The candidates other than Lee cobbled together a great ranked-choice voting strategy.

The election’s certified RCV “Pass Report” on November 19 documented that of 83,936 ballots cast for all other candidates other than Lee (and excluding the 1,705 votes for “unqualified” write-in candidates) just 8.84% (7,420) ended up being transferred during the ranked-choice algorithm to Ed Lee, 31.26% (26,236) were transferred to Francisco Herrera, Herrera held on to another 34.22% (his own 28,805 original votes), and 25.41% (21,325) were exhausted by candidates not continuing whose ballots were not transferred to others, most importantly not transferred to Ed Lee.

As for campaign spending in the race, Mayor Lee’s Form 460 posted on the Ethics Commission’s campaign finance database for the period ending October 17, 2015 shows he had spent $1,401,248 during 2015, 31 times more than the $44,439 in combined spending by the “1-2-3 to Replace Ed Lee” coalition during the same period. Lee’s $1.4 million spent garnering his 105,298 votes translates to $13.31 per vote, whereas the $44,439 in combined spending by the 1-2-3 Coalition garnered 60,948 votes at a cost of just $0.64 per vote.

The sad truth is Lee’s approval rating plunged drastically. Back on April 21, 2015, the San Francisco Examiner carried an Op-Ed by Larry Bush that reported Lee’s approval rating had drooped to 38%, his disapproval rating was 46%, and 16% of voters were unsure. No small wonder Lee managed to garner just 51.85% of votes cast in November 2015. It reflects little confidence in the mayor, not a mandate.
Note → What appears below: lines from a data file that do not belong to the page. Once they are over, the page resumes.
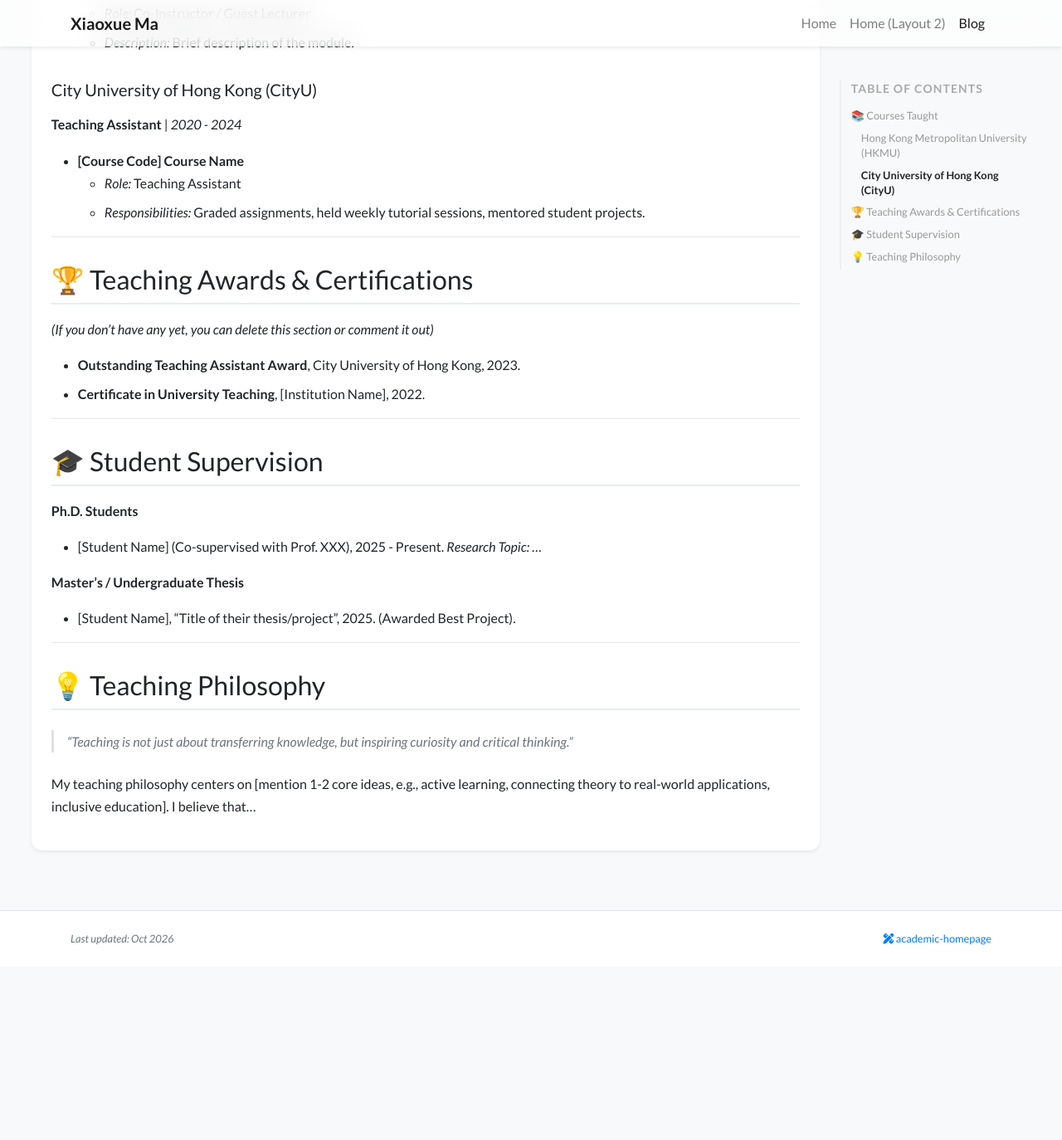
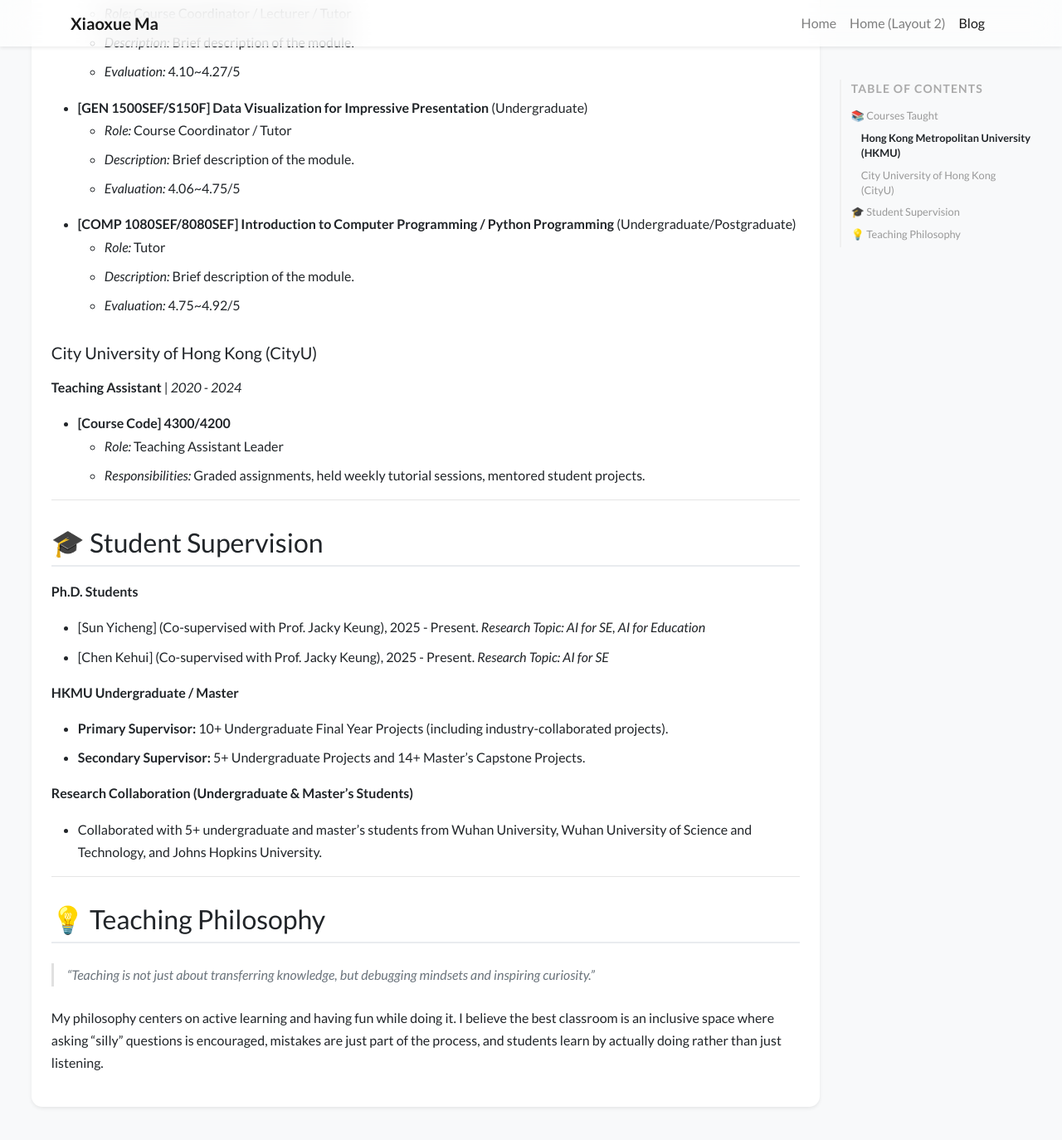
Before and after one commit to xiaoxuemakayley/xiaoxuemakayley.github.io, a Jekyll site: the page built from _posts/2026-03-17-acknowledgement.md, in a window 1280 px wide and 1400 px high, scrolled down 668 px. Shown: the top 1374 px of the window at 83% size. Built offline with Jekyll 4.4.1, drawn with Linux system fonts in a browser that asks for light colours; nearby versions of some CDN libraries; a style sheet for code colours, icons or effects is not loaded; before the commit the page ends 1833 px from its top, so only the background shows below that; some of the changed text lies outside the part shown.

Commit message:
Update 2026-03-17-acknowledgement.md

```diff
--- a/_posts/2026-03-17-acknowledgement.md
+++ b/_posts/2026-03-17-acknowledgement.md
@@ -17,44 +16,54 @@ I am passionate about teaching and mentoring students in the fields of Computer
 ### Hong Kong Metropolitan University (HKMU)
 **Senior Lecturer / Lecturer** | *2024 - Present*
 
-- **[Course Code] Course Name** (Undergraduate)
-  - *Role:* Primary Instructor
+- **[COMP 4930SEF/S493F/S493W] Deep Learning** (Undergraduate)
+  - *Role:* Course Coordinator / Lecturer / Tutor
   - *Description:* Provide a brief description of the course (e.g., Introduction to algorithms, focusing on...).
-  - *Highlights:* Mention any special projects, student feedback, or innovative teaching methods you used.
+  - *Evaluation:* 4.22~4.45/5
 
-- **[Course Code] Course Name** (Postgraduate)
-  - *Role:* Co-Instructor / Guest Lecturer
+- **[GEN 1000SEF/S100F] Mathematics in Daily Life** (Undergraduate)
+  - *Role:* Course Coordinator / Lecturer / Tutor
   - *Description:* Brief description of the module.
+  - *Evaluation:* 4.10~4.27/5
+
+- **[GEN 1500SEF/S150F] Data Visualization for Impressive Presentation** (Undergraduate)
+  - *Role:* Course Coordinator / Tutor
+  - *Description:* Brief description of the module.
+  - *Evaluation:* 4.06~4.75/5
+
+- **[COMP 1080SEF/8080SEF] Introduction to Computer Programming / Python Programming** (Undergraduate/Postgraduate)
+  - *Role:* Tutor
+  - *Description:* Brief description of the module.
+  - *Evaluation:* 4.75~4.92/5
+
+
 
 ### City University of Hong Kong (CityU)
 **Teaching Assistant** | *2020 - 2024*
 
-- **[Course Code] Course Name**
-  - *Role:* Teaching Assistant
+- **[Course Code] 4300/4200**
+  - *Role:* Teaching Assistant Leader
   - *Responsibilities:* Graded assignments, held weekly tutorial sessions, mentored student projects.
-
----
-
-# 🏆 Teaching Awards & Certifications
-*(If you don't have any yet, you can delete this section or comment it out)*
-
-- **Outstanding Teaching Assistant Award**, City University of Hong Kong, 2023.
-- **Certificate in University Teaching**, [Institution Name], 2022.
 
 ---
 
 # 🎓 Student Supervision
 
 **Ph.D. Students**
-- [Student Name] (Co-supervised with Prof. XXX), 2025 - Present. *Research Topic: ...*
+- [Sun Yicheng] (Co-supervised with Prof. Jacky Keung), 2025 - Present. *Research Topic: AI for SE, AI for Education*
+- [Chen Kehui] (Co-supervised with Prof. Jacky Keung), 2025 - Present. *Research Topic: AI for SE*
 
-**Master's / Undergraduate Thesis**
-- [Student Name], "Title of their thesis/project", 2025. (Awarded Best Project).
+**HKMU Undergraduate / Master**
+- **Primary Supervisor:** 10+ Undergraduate Final Year Projects (including industry-collaborated projects).
+- **Secondary Supervisor:** 5+ Undergraduate Projects and 14+ Master's Capstone Projects.
+
+**Research Collaboration (Undergraduate & Master's Students)**
+- Collaborated with 5+ undergraduate and master's students from Wuhan University, Wuhan University of Science and Technology, and Johns Hopkins University.
 
 ---
 
 # 💡 Teaching Philosophy
 
-> "Teaching is not just about transferring knowledge, but inspiring curiosity and critical thinking."
+>"Teaching is not just about transferring knowledge, but debugging mindsets and inspiring curiosity."
 
-My teaching philosophy centers on [mention 1-2 core ideas, e.g., active learning, connecting theory to real-world applications, inclusive education]. I believe that...
+My philosophy centers on active learning and having fun while doing it. I believe the best classroom is an inclusive space where asking "silly" questions is encouraged, mistakes are just part of the process, and students learn by actually doing rather than just listening.
```
Also changed, not shown: other parts of _posts/2026-03-17-acknowledgement.md (+0 -1 lines).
The San Francisco Examiner’s October 15 editorial accompanying it’s endorsements for the November 3 election reported Lee had refused to meet with the Examiner’s editorial board. The editorial noted it’s a shame when a sitting mayor can get away with being aloof and disengaged with the civic process during an election season, and without a greater civic dialogue about where we are going and how we intend to get there, The City loses out.

The election results show clearly Mayor Lee has no mandate from voters, just a few Emperor’s new clothes. Indeed, election results illustrate a referendum against our mayor and his many failed policies during the five years he’s served as mayor.

After all, 48.15% (97,771) of voters just couldn’t bring themselves to vote for Lee as their first choice in the 203,096 total ballots cast. And with just 7,420 ballots transferred to him during RCV Lee captured just 113,191 ballots, 55.74% of all 203,069 ballots cast.

Don’t for a minute believe the myth in the final RCV Pass Report that Lee received 67.28% of final RCV votes, and Francisco Herrera received 32.72%. It’s a myth precisely because the denominator was reduced to just 168,232 final ballots, by creatively tossing out 17.16% (34,837) of the 203,069 ballots cast, including the 21,325 valid votes for candidates who were simply “eliminated” during ”Pass 1” when those RCV votes weren’t passed on to another candidate.

Had someone unafraid of billionaire Ron Conway’s Citizen’s United “money = speech” buying elections — say State Senator Mark Leno — jumped into the race for mayor, San Franciscans may have gotten a new, anyone-but-Lee mayor and we wouldn’t see him grinning and jiving, and selling the City to the highest bidder, for four more years.

Hopefully, the election of Aaron Peskin as District 3 Supervisor may help restore some balance of power between the legislative and executive branches at City Hall.

If not, the only option left may be to consider quickly mounting a recall campaign against Mayor Lee, to prevent a complete sell-out of the City to his billionaire backers, including Ron Conway and his ilk, during the next four years.


Monette-Shaw is a columnist for San Francisco’s Westside Observer newspaper.  He received a James Madison Freedom of Information Award from the Society of Professional Journalists-Northern California Chapter in 2012.  He can be contacted at monette-shaw@westsideobserver.